Do you understand your child? Does he understand himself? I'm a HUGE fan of knowing your child's personality, learning style and love language and knowing about passion based learning. (It's in the Webinar.) It's very difficult to choose the right home education method or pick the right curriculum if you don't really understand how he learns, what makes him feel understood, what motivates him (this is a huge hurdle for most) and what he is passionate about so you can find or create learning opportunities that connect with who he is and what he's interested in.
Find a way she feels safe communicating how she feels. Typically in the middle of an anxiety attack isn't the time to start asking question but have a code word or way for her to just say, "Hey, I'm struggling right now". Then have a plan for things she can do that help her calm herself down. Maybe it's a song... or a whole playlist that has inspirational, encouraging music that helps get her mind on that.
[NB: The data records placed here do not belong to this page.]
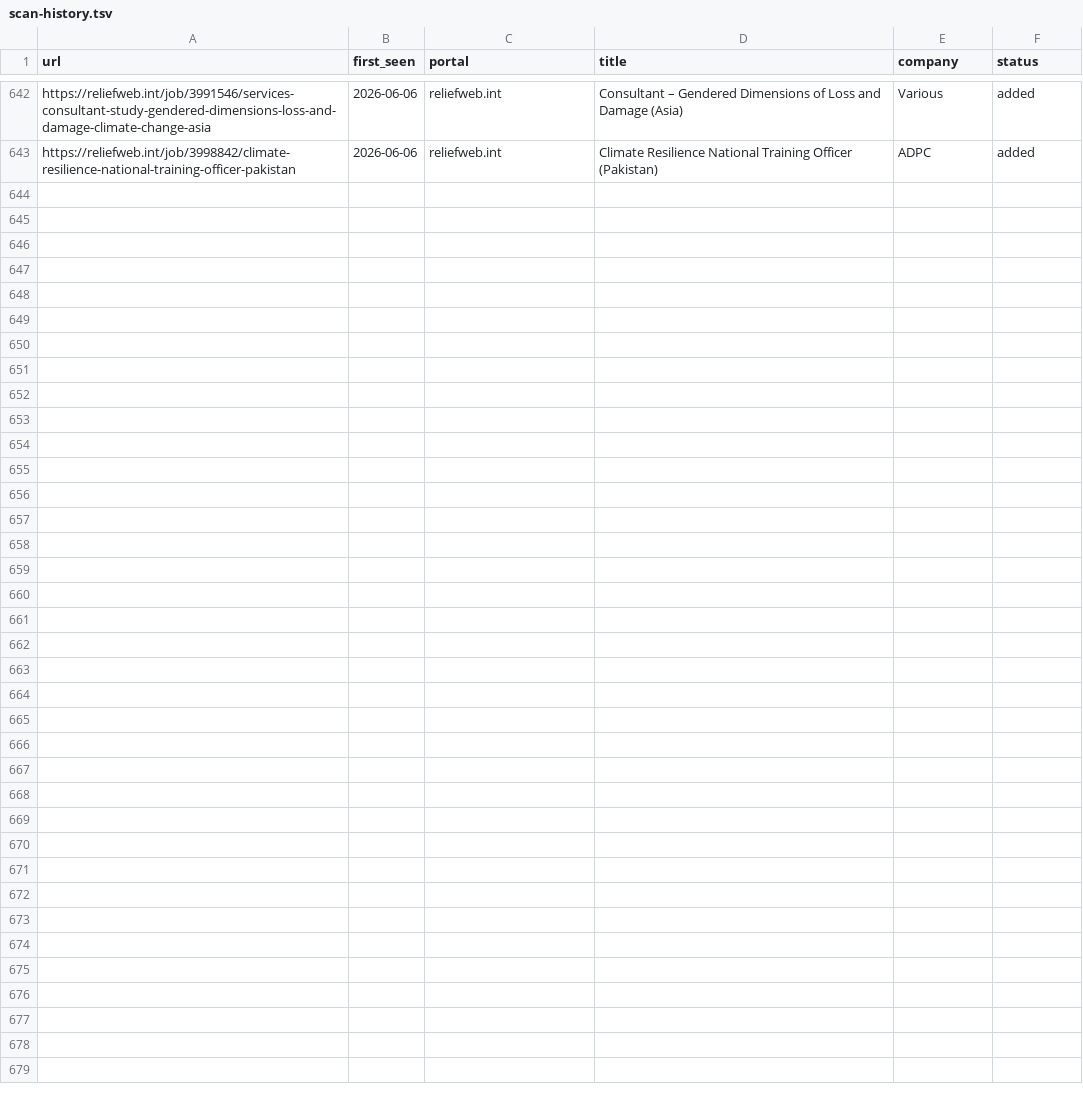
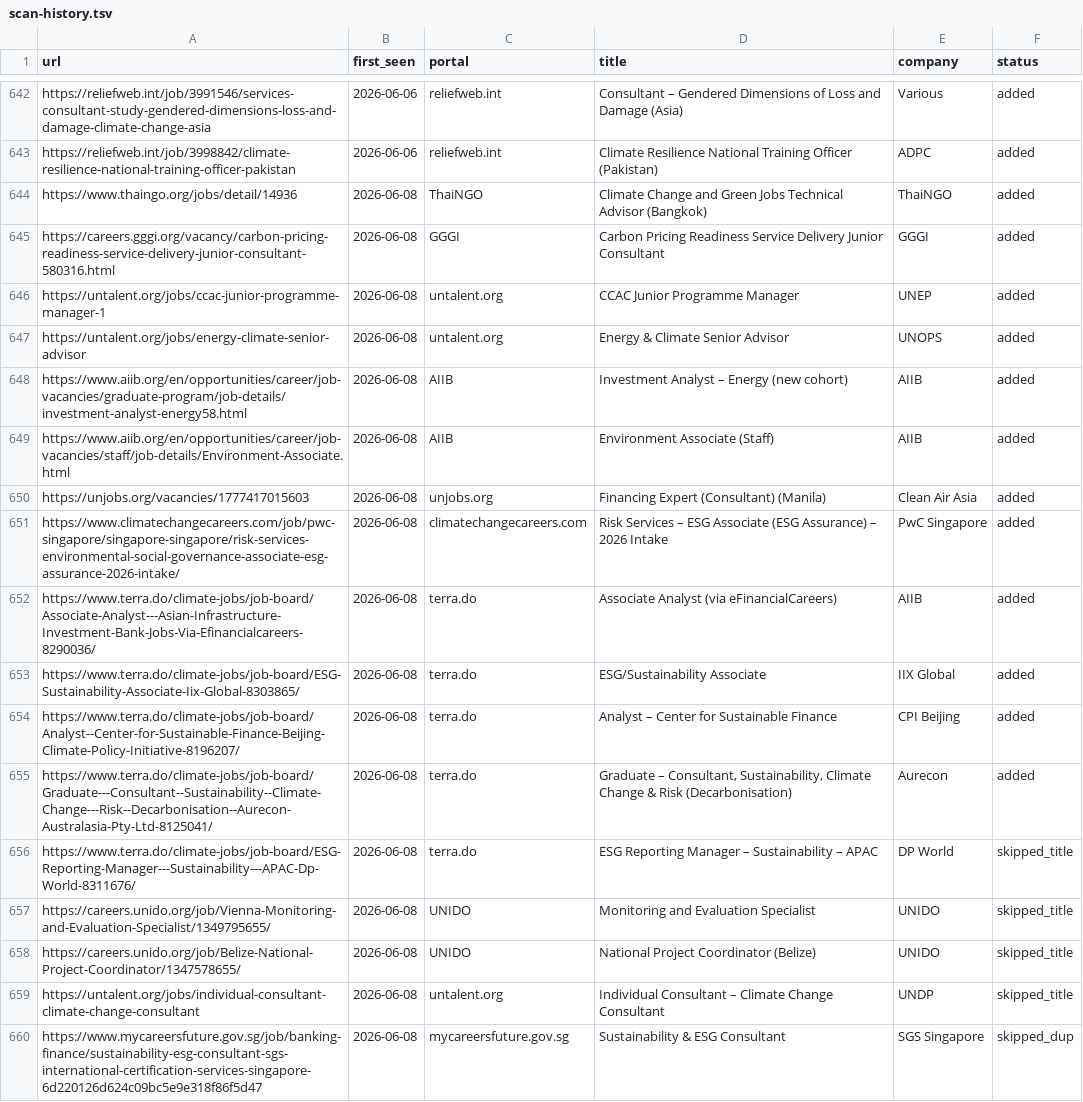
Before and after one commit to gtmazzola/career-ops, a TSV file: data/scan-history.tsv, drawn as a sheet; only a part is shown, gaps mark what is left out; the diff names each change by its address in the sheet, - before the commit and + after, or states it on an @@ line.

```diff
--- a/data/scan-history.tsv
+++ b/data/scan-history.tsv
+row 644: https://www.thaingo.org/jobs/detail/14936 | 2026-06-08 | ThaiNGO | Climate Change and Green Jobs Technical Advisor (Bangkok) | ThaiNGO | added
+row 645: https://careers.gggi.org/vacancy/carbon-pricing-readiness-service-delivery-junior-consultant-580316.html | 2026-06-08 | GGGI | Carbon Pricing Readiness Service Delivery Junior Consultant | GGGI | added
+row 646: https://untalent.org/jobs/ccac-junior-programme-manager-1 | 2026-06-08 | untalent.org | CCAC Junior Programme Manager | UNEP | added
+row 647: https://untalent.org/jobs/energy-climate-senior-advisor | 2026-06-08 | untalent.org | Energy & Climate Senior Advisor | UNOPS | added
+row 648: https://www.aiib.org/en/opportunities/career/job-vacancies/graduate-program/job-details/investment-analyst-energy58.html | 2026-06-08 | AIIB | Investment Analyst – Energy (new cohort) | AIIB | added
+row 649: https://www.aiib.org/en/opportunities/career/job-vacancies/staff/job-details/Environment-Associate.html | 2026-06-08 | AIIB | Environment Associate (Staff) | AIIB | added
+row 650: https://unjobs.org/vacancies/1777417015603 | 2026-06-08 | unjobs.org | Financing Expert (Consultant) (Manila) | Clean Air Asia | added
+row 651: https://www.climatechangecareers.com/job/pwc-singapore/singapore-singapore/risk-services-environmental-social-governance-associate-esg-assurance-2026-intake/ | 2026-06-08 | climatechangecareers.com | Risk Services – ESG Associate (ESG Assurance) – 2026 Intake | PwC Singapore | added
+row 652: https://www.terra.do/climate-jobs/job-board/Associate-Analyst---Asian-Infrastructure-Investment-Bank-Jobs-Via-Efinancialcareers-8290036/ | 2026-06-08 | terra.do | Associate Analyst (via eFinancialCareers) | AIIB | added
+row 653: https://www.terra.do/climate-jobs/job-board/ESG-Sustainability-Associate-Iix-Global-8303865/ | 2026-06-08 | terra.do | ESG/Sustainability Associate | IIX Global | added
+row 654: https://www.terra.do/climate-jobs/job-board/Analyst--Center-for-Sustainable-Finance-Beijing-Climate-Policy-Initiative-8196207/ | 2026-06-08 | terra.do | Analyst – Center for Sustainable Finance | CPI Beijing | added
+row 655: https://www.terra.do/climate-jobs/job-board/Graduate---Consultant--Sustainability--Climate-Change---Risk--Decarbonisation--Aurecon-Australasia-Pty-Ltd-8125041/ | 2026-06-08 | terra.do | Graduate – Consultant, Sustainability, Climate Change & Risk (Decarbonisation) | Aurecon | added
+row 656: https://www.terra.do/climate-jobs/job-board/ESG-Reporting-Manager---Sustainability---APAC-Dp-World-8311676/ | 2026-06-08 | terra.do | ESG Reporting Manager – Sustainability – APAC | DP World | skipped_title
+row 657: https://careers.unido.org/job/Vienna-Monitoring-and-Evaluation-Specialist/1349795655/ | 2026-06-08 | UNIDO | Monitoring and Evaluation Specialist | UNIDO | skipped_title
+row 658: https://careers.unido.org/job/Belize-National-Project-Coordinator/1347578655/ | 2026-06-08 | UNIDO | National Project Coordinator (Belize) | UNIDO | skipped_title
+row 659: https://untalent.org/jobs/individual-consultant-climate-change-consultant | 2026-06-08 | untalent.org | Individual Consultant – Climate Change Consultant | UNDP | skipped_title
+row 660: https://www.mycareersfuture.gov.sg/job/banking-finance/sustainability-esg-consultant-sgs-international-certification-services-singapore-6d220126d624c09bc5e9e318f86f5d47 | 2026-06-08 | mycareersfuture.gov.sg | Sustainability & ESG Consultant | SGS Singapore | skipped_dup
```
Also changed, not shown: 1 other file.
Maybe it's a coloring book or journal, taking a walk, playing a game..... it doesn't matter what as long as there is a plan to DO SOMETHING to change the mood and help her figure out how to bring herself down and out of the situation.
Therapy, medicine and diet
Anxiety that is persistent and debilitating, even after removing a child from a triggering environment may require something more.
There is a lot of emerging information on how much the food we eat is affecting who we are in life. I am working so hard on changing my family's diet. It's one of the hardest things because convenience is easy but it's the one thing I know I have to do, especially with my own recent Lyme diagnosis. I have read so many stories on how getting rid of processed foods, gluten, foods with dyes and eating lots more plant based meals is radically changing bodies and minds. It's definitely worth looking in to because it's way too much for me to cover here. Besides, I haven't figure out how to do it yet myself so I'm not going to try to give you advice I'm not taking myself! :)
I absolutely believe if you have access to therapy that you should do it. I've recently found out that a lot of insurances actually cover things like art/horse/water/etc. therapy! I didn't even know that until recently. Finding the right therapist to match your child is key. Try to talk to local families at churches or in FB groups on therapists and get their views and feedback or look into the more relaxed art/horse/water/etc. type therapies and try them. If they don't work they don't work but I'm not sure where I've ever heard a story where they made anyone worse.
Medications are a tough subject. You will know when or if you need it and you will have to have peace about it or it will create stress and anxiety in you.
You aren't alone and you don't have to try to deal alone. Don't forget that you deserve as much energy, love and support as you are giving your child. It's exhausting and can feel overwhelming. You are fighting so hard to help your child deal with those types of emotions so don't forget to allow yourself the time to get your own tools in place and permission to use them when you need them.
You can do this. You are a CHAMPION for your life and for your child's education!!!
I'm a Gypsy soul, with an Entrepreneurial spirit and compassionate heart. I believe passionate people inspire people and that we all should be chasing our passions in life. I help others do that through helping others figure out how to LIVE life, LOVE more and LEARN as they GO explore.
Having taught ASL and Entrepreneurship both in the classroom and online to high school students for the past 12 years, I have a heart of teenagers and helping them succeed.
I also love encouraging closet gypsy souls who are afraid to just chase their dreams and be true to the real person they are who's been locked away inside because of fear.
I can't help but help!